Every Saturday this term, teachers will turn up at school to coach pupils ahead of their summer exams. The teachers who do this are the best: dedicated, enthusiastic, gifted and loyal.But the reason for the extra lessons is not to push star pupils further. Instead, they are to ensure those pupils, who have been badly let down by weak teachers in the past, get through their exams at all.
The teachers in question did not have the skills to teach and left out part of the curriculum. So It would seem the teachers that have already put their all into bringing their classes through their exams, then have to put in extra work turning up (and persuading their pupils to turn up!) on a Saturday!
The question here, as tax payers has to be, what are the motives behind these people choosing teaching as a career if they are only working their set hours and aren’t committing any extra time to help the kids. The draw of the amount of holidays seems to be enticing the wrong people to the job.

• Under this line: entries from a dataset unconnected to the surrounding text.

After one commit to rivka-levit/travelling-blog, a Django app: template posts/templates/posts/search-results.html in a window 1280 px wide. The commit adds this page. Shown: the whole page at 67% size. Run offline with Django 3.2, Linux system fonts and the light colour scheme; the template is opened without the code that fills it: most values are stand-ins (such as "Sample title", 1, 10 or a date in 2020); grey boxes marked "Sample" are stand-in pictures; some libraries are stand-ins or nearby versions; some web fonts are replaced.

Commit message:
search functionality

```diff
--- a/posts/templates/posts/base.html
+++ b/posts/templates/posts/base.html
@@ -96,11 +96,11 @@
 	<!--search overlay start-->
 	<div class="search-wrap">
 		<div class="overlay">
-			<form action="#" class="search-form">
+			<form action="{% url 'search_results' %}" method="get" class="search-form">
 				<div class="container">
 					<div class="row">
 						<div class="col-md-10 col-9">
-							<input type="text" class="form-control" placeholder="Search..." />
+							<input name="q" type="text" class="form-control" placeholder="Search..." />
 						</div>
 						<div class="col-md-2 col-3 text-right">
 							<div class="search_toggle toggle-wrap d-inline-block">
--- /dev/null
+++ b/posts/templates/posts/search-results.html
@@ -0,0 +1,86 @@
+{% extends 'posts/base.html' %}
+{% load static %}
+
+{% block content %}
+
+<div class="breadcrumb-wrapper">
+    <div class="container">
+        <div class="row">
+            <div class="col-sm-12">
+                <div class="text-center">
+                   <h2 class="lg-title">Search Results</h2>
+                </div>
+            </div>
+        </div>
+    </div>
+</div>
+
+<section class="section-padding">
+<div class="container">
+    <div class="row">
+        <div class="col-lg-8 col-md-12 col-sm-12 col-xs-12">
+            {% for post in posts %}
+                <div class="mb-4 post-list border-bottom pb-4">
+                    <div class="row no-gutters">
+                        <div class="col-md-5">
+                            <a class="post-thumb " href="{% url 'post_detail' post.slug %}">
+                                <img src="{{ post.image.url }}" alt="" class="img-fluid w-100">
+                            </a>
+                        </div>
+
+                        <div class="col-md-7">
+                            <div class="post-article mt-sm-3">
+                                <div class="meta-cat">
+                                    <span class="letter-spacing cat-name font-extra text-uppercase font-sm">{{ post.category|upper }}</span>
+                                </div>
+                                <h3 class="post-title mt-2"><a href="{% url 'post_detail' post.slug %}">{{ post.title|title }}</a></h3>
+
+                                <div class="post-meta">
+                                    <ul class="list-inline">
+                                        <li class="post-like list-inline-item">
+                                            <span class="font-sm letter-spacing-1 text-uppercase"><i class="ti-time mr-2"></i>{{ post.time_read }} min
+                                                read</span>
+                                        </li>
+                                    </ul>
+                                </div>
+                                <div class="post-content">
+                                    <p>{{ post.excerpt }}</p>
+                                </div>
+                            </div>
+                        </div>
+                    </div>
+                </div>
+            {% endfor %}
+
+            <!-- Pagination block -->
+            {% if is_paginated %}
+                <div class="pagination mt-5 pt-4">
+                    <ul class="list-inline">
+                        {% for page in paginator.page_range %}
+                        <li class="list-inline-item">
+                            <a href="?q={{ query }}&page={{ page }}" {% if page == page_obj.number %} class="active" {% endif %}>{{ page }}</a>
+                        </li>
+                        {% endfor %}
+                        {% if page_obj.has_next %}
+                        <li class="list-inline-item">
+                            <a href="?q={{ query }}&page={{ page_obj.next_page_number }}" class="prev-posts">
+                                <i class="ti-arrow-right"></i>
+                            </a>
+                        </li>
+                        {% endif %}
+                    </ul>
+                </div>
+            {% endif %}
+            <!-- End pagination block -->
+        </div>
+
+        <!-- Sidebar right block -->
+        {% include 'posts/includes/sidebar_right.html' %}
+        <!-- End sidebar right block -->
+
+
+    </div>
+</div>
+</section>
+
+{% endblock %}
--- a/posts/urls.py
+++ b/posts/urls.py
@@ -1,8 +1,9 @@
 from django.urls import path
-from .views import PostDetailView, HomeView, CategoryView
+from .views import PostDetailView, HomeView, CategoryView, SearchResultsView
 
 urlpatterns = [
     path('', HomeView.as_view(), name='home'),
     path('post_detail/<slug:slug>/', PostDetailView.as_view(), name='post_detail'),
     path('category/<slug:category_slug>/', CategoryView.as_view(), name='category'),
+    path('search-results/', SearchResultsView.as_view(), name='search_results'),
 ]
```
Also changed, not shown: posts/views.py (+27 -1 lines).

The idea of the holidays is to perfect your lesson plan and sort out the syllabus for the year ahead. There seems to be more people reaping the rewards of 6 weeks off in the summer and 2 weeks at Christmas, but putting the children’s education at risk. Hopefully the BBC news coverage this story has received will cut down on the number of people in the profession for the wrong reasons